If a line in the listing below contains "SideData", return that line.

----

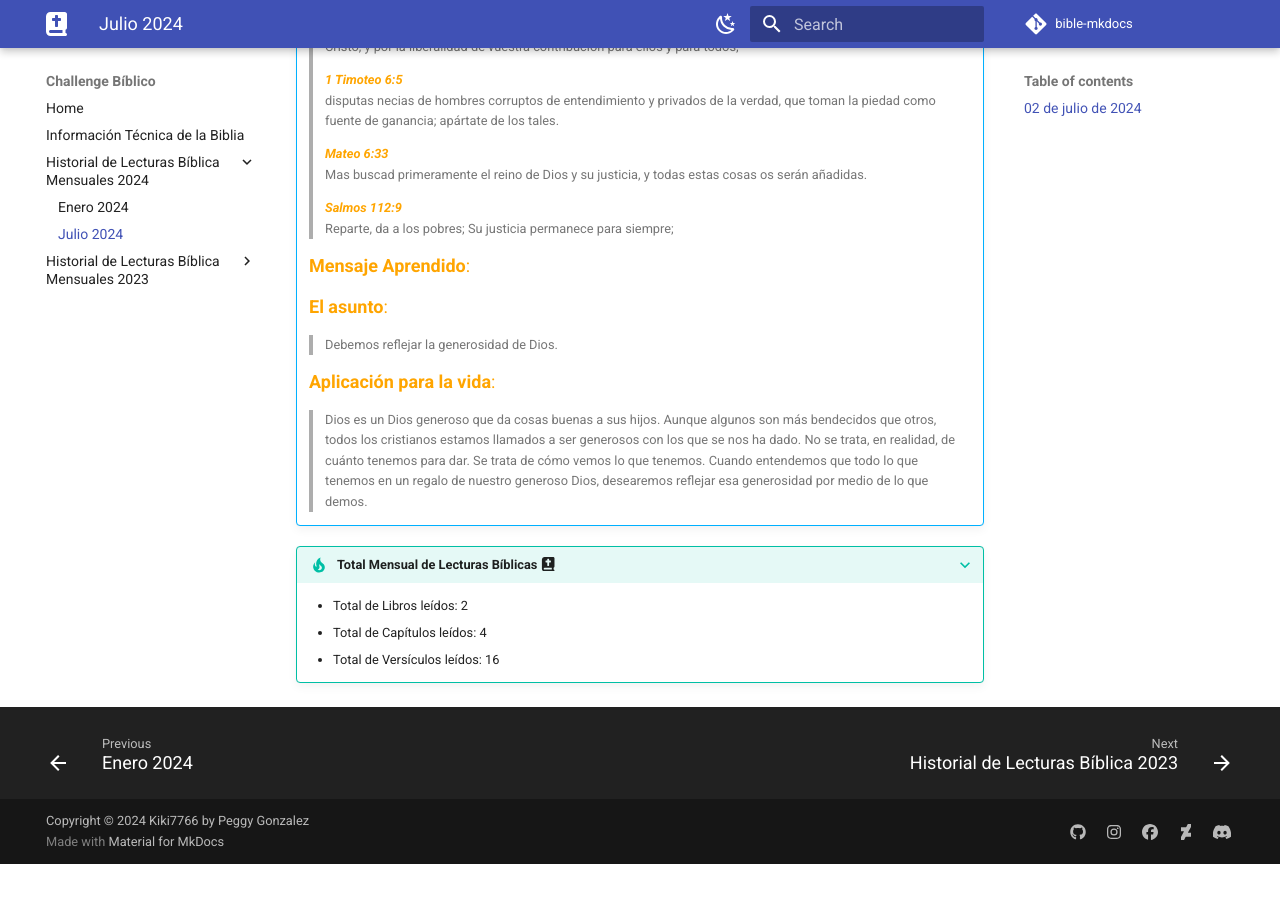
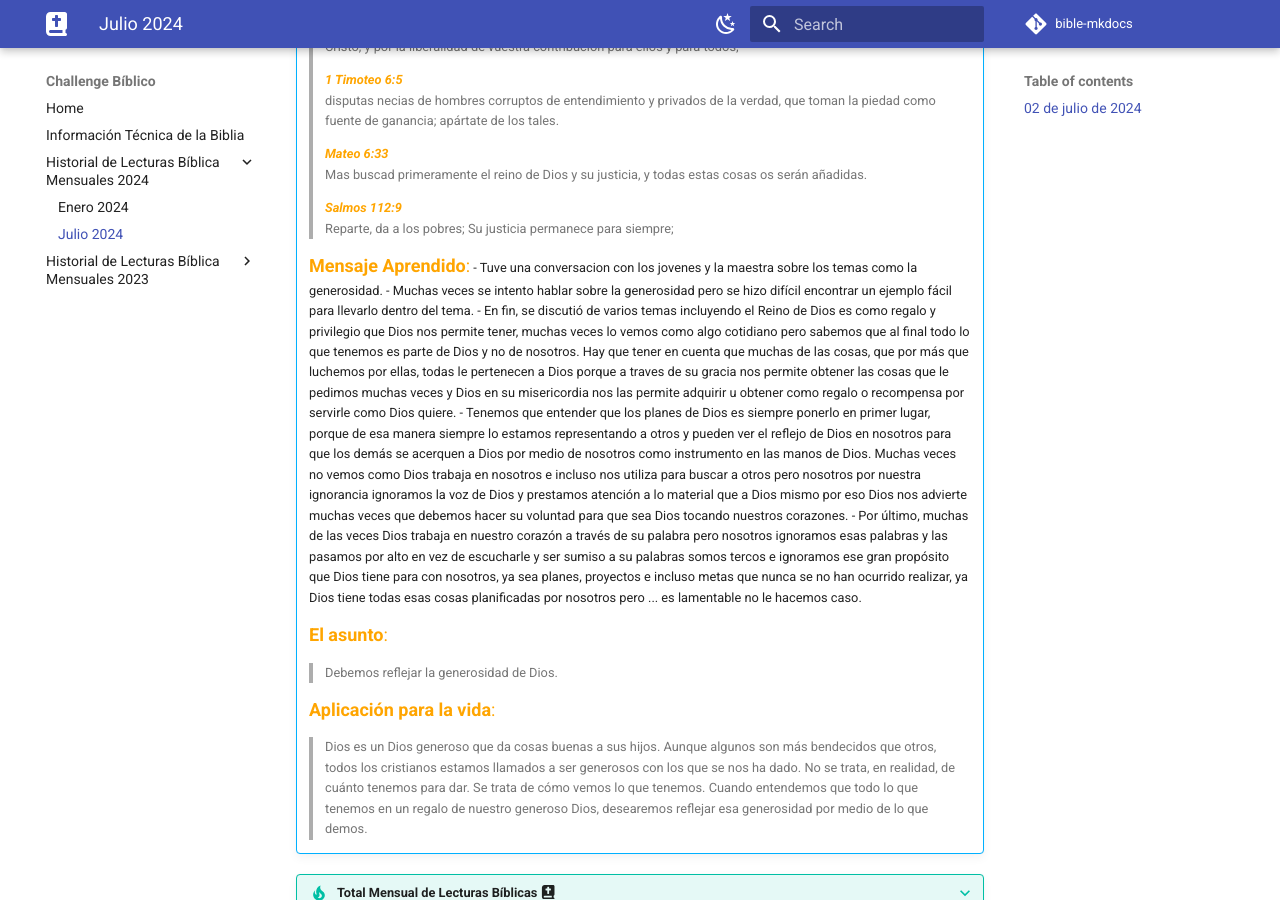
Before and after one commit to kiki7766/bible-mkdocs, an MkDocs documentation site: the page built from docs/m-2024/julio.md, in a window 1280 px wide and 900 px high, scrolled down 935 px. Built offline with MkDocs 1.6.1 and Material for MkDocs 9.7.7, drawn with Linux system fonts in a browser that asks for light colours; some web fonts are replaced; a script that is not in the unit is left out; comment, search, counter and statistics services are not loaded; before the commit the page ends 1799 px from its top, so only the background shows below that.

Commit message:
adding more info on July

```diff
--- a/docs/m-2024/julio.md
+++ b/docs/m-2024/julio.md
@@ -17,7 +17,11 @@
     > _<font color=orange> **Salmos 112:9** <br></font>_ Reparte, da a los pobres; Su justicia permanece para siempre;
 
     <font size=4, color=orange>**Mensaje Aprendido**:</font>
-
+    - Tuve una conversacion con los jovenes y la maestra sobre los temas como la generosidad.
+    - Muchas veces se intento hablar sobre la generosidad pero se hizo difícil encontrar un ejemplo fácil para llevarlo dentro del tema.
+    - En fin, se discutió de varios temas incluyendo el Reino de Dios es como regalo y privilegio que Dios nos permite tener, muchas veces lo vemos como algo cotidiano pero sabemos que al final todo lo que tenemos es parte de Dios y no de nosotros. Hay que tener en cuenta que muchas de las cosas, que por más que luchemos por ellas, todas le pertenecen a Dios porque a traves de su gracia nos permite obtener las cosas que le pedimos muchas veces y Dios en su misericordia nos las permite adquirir u obtener como regalo o recompensa por servirle como Dios quiere.
+    - Tenemos que entender que los planes de Dios es siempre ponerlo en primer lugar, porque de esa manera siempre lo estamos representando a otros y pueden ver el reflejo de Dios en nosotros para que los demás se acerquen a Dios por medio de nosotros como instrumento en las manos de Dios. Muchas veces no vemos como Dios trabaja en nosotros e incluso nos utiliza para buscar a otros pero nosotros por nuestra ignorancia ignoramos la voz de Dios y prestamos atención a lo material que a Dios mismo por eso Dios nos advierte muchas veces que debemos hacer su voluntad para que sea Dios tocando nuestros corazones.
+    - Por último, muchas de las veces Dios trabaja en nuestro corazón a través de su palabra pero nosotros ignoramos esas palabras y las pasamos por alto en vez de escucharle y ser sumiso a su palabras somos tercos e ignoramos ese gran propósito que Dios tiene para con nosotros, ya sea planes, proyectos e incluso metas que nunca se no han ocurrido realizar, ya Dios tiene todas esas cosas planificadas por nosotros pero ... es lamentable no le hacemos caso.
 
     <font size=4, color=orange>**El asunto**:</font>
     > Debemos reflejar la generosidad de Dios.
```
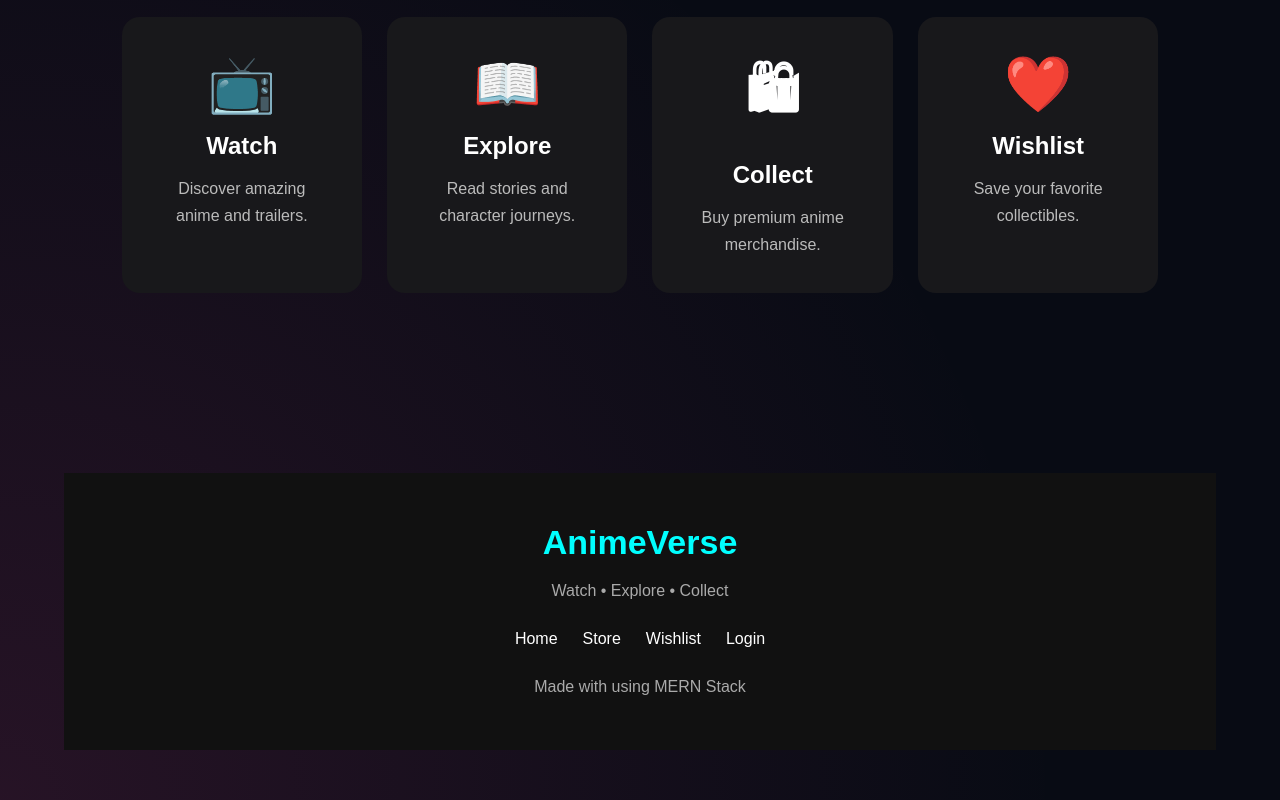
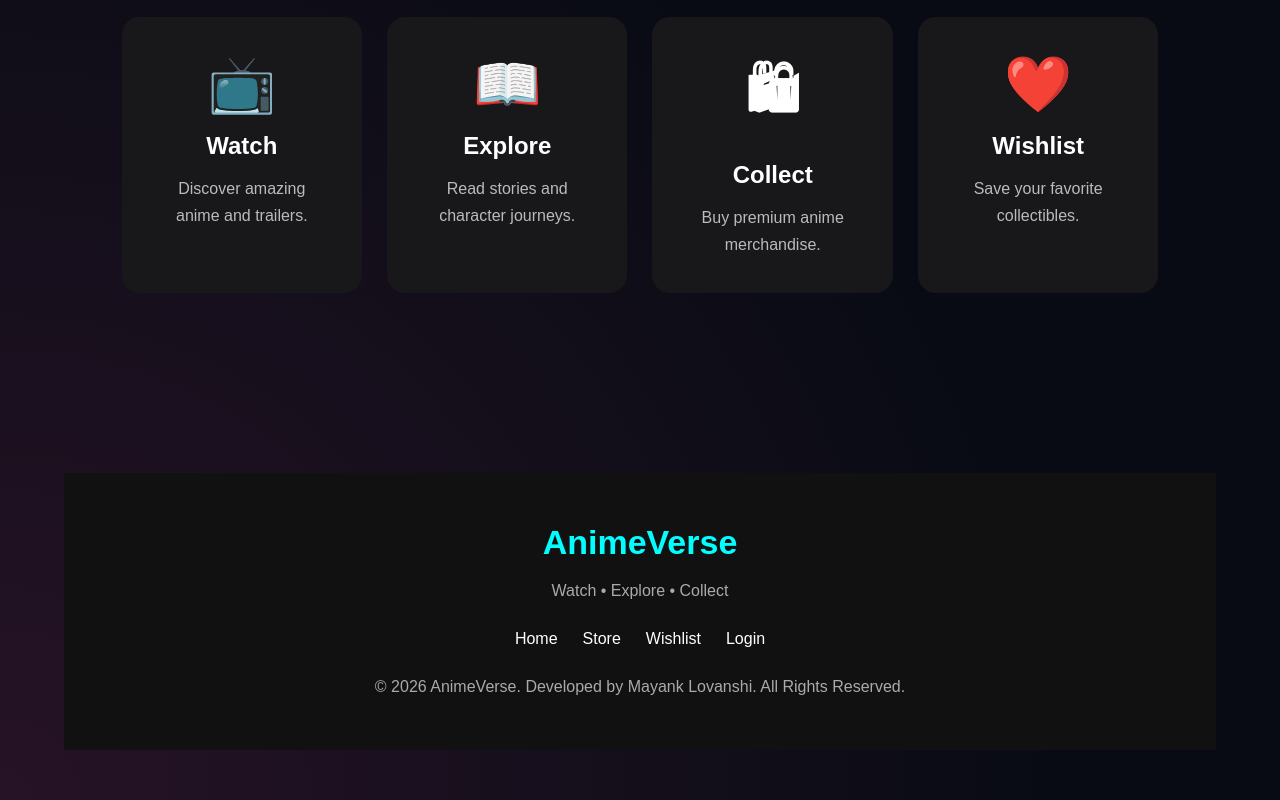
Before and after one commit to lovanshimayank/AnimeVerse, a React (Create React App) app in the folder frontend/: page / in a window 1280 px wide. Shown: the part 1948-2748 px from the top of the page. Built offline with nearby package versions, Linux system fonts and the light colour scheme; no server answers.

Commit message:
Updated-Version

```diff
--- a/frontend/src/components/Footer.jsx
+++ b/frontend/src/components/Footer.jsx
@@ -28,7 +28,7 @@ Watch • Explore • Collect
 
 <p>
 
-Made with using MERN Stack
+© 2026 AnimeVerse. Developed by Mayank Lovanshi. All Rights Reserved.
 
 </p>
 
```
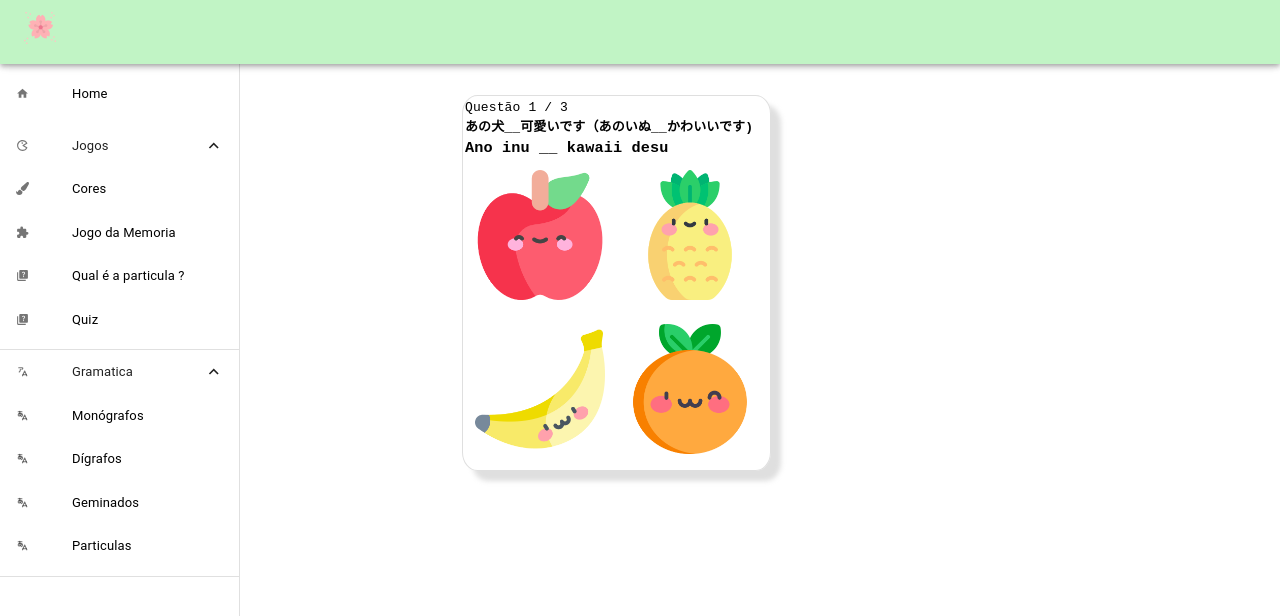
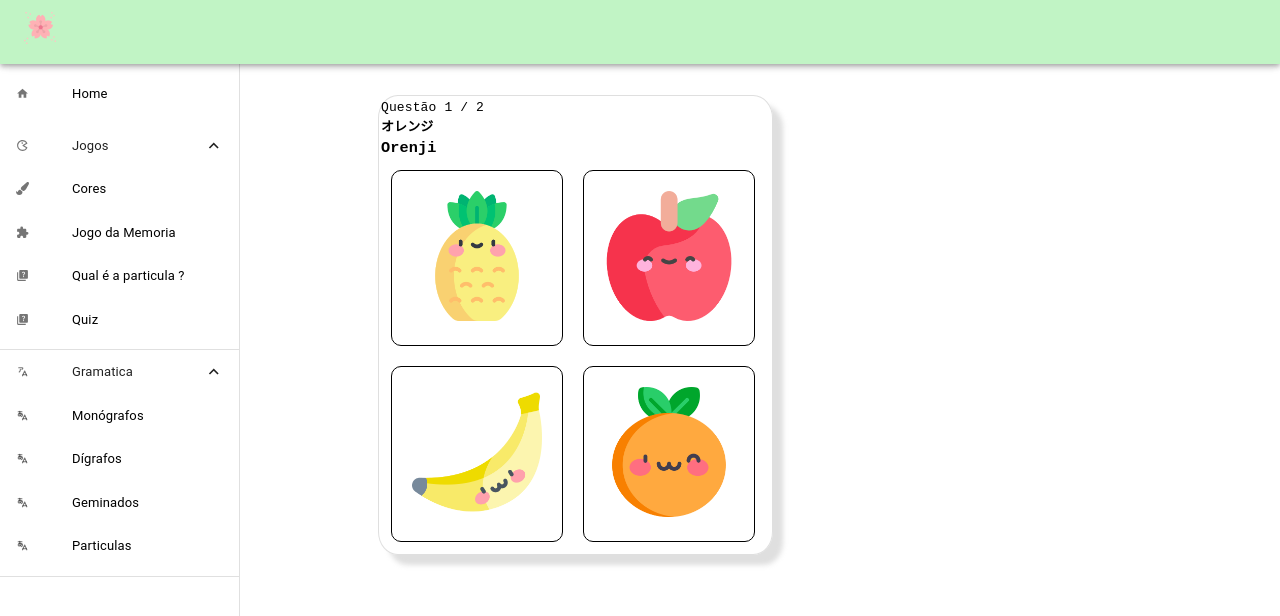
Before and after one commit to deborafsm/nihongo-san, a React (Create React App) app in the folder my-app/: page /quiz-game in a window 1280 px wide. Shown: the top 616 px of the page. Built offline with nearby package versions, Linux system fonts and the light colour scheme.

Commit message:
update: random figures

```diff
--- a/my-app/src/components/Questions/QuizGame.jsx
+++ b/my-app/src/components/Questions/QuizGame.jsx
@@ -3,6 +3,7 @@ import style from "./style-quiz.css";
 import img from "../../img/cong.gif";
 import { SideData } from "./quiz";
 const questoes = SideData;
+console.log(questoes);
 function QuestionGame() {
   // Mostra Score do jogo
   const [mostraScore, setMostraScore] = useState(false);
@@ -57,9 +58,13 @@ function QuestionGame() {
                 <h3>{questoes[questaoAtual].questText}</h3>
               </div>
               <div className="question-resp-icon">
-                {questoes[questaoAtual].opcoesQuest.map((opcaoQuest, index) => (
+                {questoes[questaoAtual].opcoesQuest
+                  .sort(() => Math.random() - 0.5)
+                  .map((opcaoQuest, index) => (
                     <button
-                    onClick={() => handleRespostaQuestao(opcaoQuest.isCorrect)}
+                      onClick={() =>
+                        handleRespostaQuestao(opcaoQuest.isCorrect)
+                      }
                       key={index}
                     >
                       {opcaoQuest.respQuest}
--- a/my-app/src/components/Questions/quiz.jsx
+++ b/my-app/src/components/Questions/quiz.jsx
@@ -6,14 +6,14 @@ import abacaxi from "../../img/abacaxi _smle.png";
 import banana from "../../img/banana_smle.png";
 import laranja from "../../img/laranja_smle.png";
 export const SideData = [
-    {
-        questTextHira: "あの犬__可愛いです（あのいぬ__かわいいです)",
-    questText: " Ano inu __ kawaii desu",
-    questTraducao: "Aquele cachorro é fofinho",
+  {
+    questTextHira: "オレンジ",
+    questText: " Orenji",
+    questTraducao: "Laranja",
     opcoesQuest: [
       {
         respQuest: <img src={maca} alt="" style={{ width: "130px" }} />,
-        isCorrect: true,
+        isCorrect: false,
       },
       {
         respQuest: <img src={abacaxi} alt="" style={{ width: "130px" }} />,
@@ -25,28 +25,32 @@ export const SideData = [
       },
       {
         respQuest: <img src={laranja} alt="" style={{ width: "130px" }} />,
-        isCorrect: false,
+        isCorrect: true,
       },
     ],
   },
   {
-    questTextHira: "誕生日__いつですか？（たんじょうび__いつですか",
-    questText: "Tanjoubi __ itsu desuka",
-    questTraducao: "Quando que é a data de aniversário?",
+    questTextHira: "くず",
+    questText: " Kuzu",
+    questTraducao: "Maça",
     opcoesQuest: [
-      { respQuest: "Wa は", isCorrect: true },
-      { respQuest: "Mo も", isCorrect: false },
-      { respQuest: "Ga が", isCorrect: false },
+
+      {
+        respQuest: <img src={laranja} alt="" style={{ width: "130px" }} />,
+        isCorrect: false,
+      },
+      {
+        respQuest: <img src={abacaxi} alt="" style={{ width: "130px" }} />,
+        isCorrect: false,
+      },
+      {
+        respQuest: <img src={banana} alt="" style={{ width: "130px" }} />,
+        isCorrect: false,
+      },
+      {
+        respQuest: <img src={maca} alt="" style={{ width: "130px" }} />,
+        isCorrect: true,
+      },
     ],
-  },
-  {
-    questTextHira: "これ __ いくらですか？",
-    questText: "Kore __ ikura desuka",
-    questTraducao: "Quanto é isto?",
-    opcoesQuest: [
-      { respQuest: "Wa は", isCorrect: true },
-      { respQuest: "Mo も", isCorrect: false },
-      { respQuest: "Ga が", isCorrect: false },
-    ],
-  },
+  }
 ];
--- a/my-app/src/components/Questions/style-quiz.css
+++ b/my-app/src/components/Questions/style-quiz.css
@@ -21,4 +21,7 @@
   cursor: pointer;
   background-color: rgba(43, 43, 43, 0);
   margin: 10px;
+  border: 1px solid black;
+  border-radius: 10px;
+  padding: 20px;
 }
```
Lines whose indentation alone changed are shown as unchanged.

----

→ **ANSWER FOR THIS EXERCISE**:
 import { SideData } from "./quiz";
 const questoes = SideData;
 export const SideData = [
@@ -25,28 +25,32 @@ export const SideData = [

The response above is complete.